Per Reuters, US-backed Syrian Democratic Forces have started their assault against the final ISIS enclave in eastern Syria on Saturday, a territory that includes two villages near the border with Iraq, as they struggle to wipe the last pockets of what was a nation-spanning caliphate off the map for good (though it's worth noting that ISIS still controls some territory in the part of the country that is mostly back under the control of Syrian government, which has received assistance from Russia and Iran in its struggle to hang on to power).
SDF official Mustafa Bali, speaking to Reuters, described the assault as "the last battle." He later wrote on Twitter that the attack had started and the enclave would "be cleared soon."
The SDF had handled the last 10 days “patiently” as more than 20,000 civilians were evacuated from the besieged IS enclave, Bali said.
Senior SDF official Redur Xelil told Reuters the force hoped to capture the area by the end of February, but cautioned that IS would continue to pose "great and serious" security threats even after that.

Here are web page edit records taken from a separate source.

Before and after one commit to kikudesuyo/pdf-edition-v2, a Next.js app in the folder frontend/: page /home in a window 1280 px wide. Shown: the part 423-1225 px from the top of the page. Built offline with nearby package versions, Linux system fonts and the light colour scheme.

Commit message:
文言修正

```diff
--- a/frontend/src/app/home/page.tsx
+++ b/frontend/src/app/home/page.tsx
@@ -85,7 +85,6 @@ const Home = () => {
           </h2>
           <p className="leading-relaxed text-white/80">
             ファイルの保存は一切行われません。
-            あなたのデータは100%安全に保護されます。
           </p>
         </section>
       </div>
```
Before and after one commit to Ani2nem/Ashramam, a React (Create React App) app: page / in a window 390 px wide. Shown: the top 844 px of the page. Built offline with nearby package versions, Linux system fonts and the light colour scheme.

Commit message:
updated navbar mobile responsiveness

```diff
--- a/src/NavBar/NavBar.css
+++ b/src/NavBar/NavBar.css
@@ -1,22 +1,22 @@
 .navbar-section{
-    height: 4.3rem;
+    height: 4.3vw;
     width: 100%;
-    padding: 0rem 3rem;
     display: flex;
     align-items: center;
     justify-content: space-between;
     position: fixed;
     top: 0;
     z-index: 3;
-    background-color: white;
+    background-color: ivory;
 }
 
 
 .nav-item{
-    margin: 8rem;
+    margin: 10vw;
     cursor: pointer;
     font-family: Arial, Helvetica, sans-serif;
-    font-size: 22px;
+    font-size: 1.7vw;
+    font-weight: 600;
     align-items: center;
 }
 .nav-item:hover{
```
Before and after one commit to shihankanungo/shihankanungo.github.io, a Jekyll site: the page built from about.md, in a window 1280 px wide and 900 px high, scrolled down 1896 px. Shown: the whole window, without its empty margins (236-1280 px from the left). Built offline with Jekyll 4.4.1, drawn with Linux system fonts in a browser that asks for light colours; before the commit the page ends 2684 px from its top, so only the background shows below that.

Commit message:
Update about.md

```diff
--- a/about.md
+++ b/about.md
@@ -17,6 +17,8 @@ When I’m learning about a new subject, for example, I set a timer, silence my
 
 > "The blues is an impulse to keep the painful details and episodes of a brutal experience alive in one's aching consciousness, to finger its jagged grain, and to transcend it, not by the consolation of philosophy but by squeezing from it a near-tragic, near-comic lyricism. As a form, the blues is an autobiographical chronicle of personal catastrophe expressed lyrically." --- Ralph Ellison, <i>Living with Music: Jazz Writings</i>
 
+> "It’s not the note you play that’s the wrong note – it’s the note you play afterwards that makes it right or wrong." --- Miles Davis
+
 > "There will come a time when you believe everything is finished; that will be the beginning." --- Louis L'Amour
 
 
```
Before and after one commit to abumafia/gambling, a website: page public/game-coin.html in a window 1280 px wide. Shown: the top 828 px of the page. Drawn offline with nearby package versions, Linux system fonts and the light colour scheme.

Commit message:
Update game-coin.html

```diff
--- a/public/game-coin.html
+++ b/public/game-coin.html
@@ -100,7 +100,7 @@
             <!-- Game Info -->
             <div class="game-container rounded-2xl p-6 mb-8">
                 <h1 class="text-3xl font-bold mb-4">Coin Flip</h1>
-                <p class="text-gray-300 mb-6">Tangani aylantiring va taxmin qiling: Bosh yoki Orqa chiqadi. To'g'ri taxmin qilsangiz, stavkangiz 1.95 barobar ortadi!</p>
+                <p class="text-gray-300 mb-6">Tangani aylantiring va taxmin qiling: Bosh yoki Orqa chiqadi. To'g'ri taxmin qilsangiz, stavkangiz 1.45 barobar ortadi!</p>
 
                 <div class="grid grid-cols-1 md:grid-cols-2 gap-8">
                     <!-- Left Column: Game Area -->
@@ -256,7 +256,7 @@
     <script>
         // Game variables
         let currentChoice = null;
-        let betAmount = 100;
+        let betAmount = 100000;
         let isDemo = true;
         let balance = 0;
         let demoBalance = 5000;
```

ISIS has been steadily losing ground since the US first joined the fight in 2014. The caliphate lost two of its biggest prizes - Mosul, in Iraq, and Raqqa, in Syria - back in 2017.
However, as DNI Dan Coats claimed during Senate Intelligence Committee testimony late last month, plenty of ISIS-aligned fighters and leaders remain active in Syria, and the US military-intelligence apparatus has spent the months since Trump initially announced his plans to remove the 2,000 US fighters still in Syria warning anybody who will listen about how ISIS will make a come back the second the last US soldier steps foot on to Iraqi soil.
On Tuesday, a top US general said ISIS poses an "enduring threat", a line frequently used by former Defense Secretary James Mattis, who famously quit over Trump's decision. Because, as the logic goes, a US military intervention cannot be considered "a success" until all possibility of a hostile force ever reemerging has been systematically stamped out.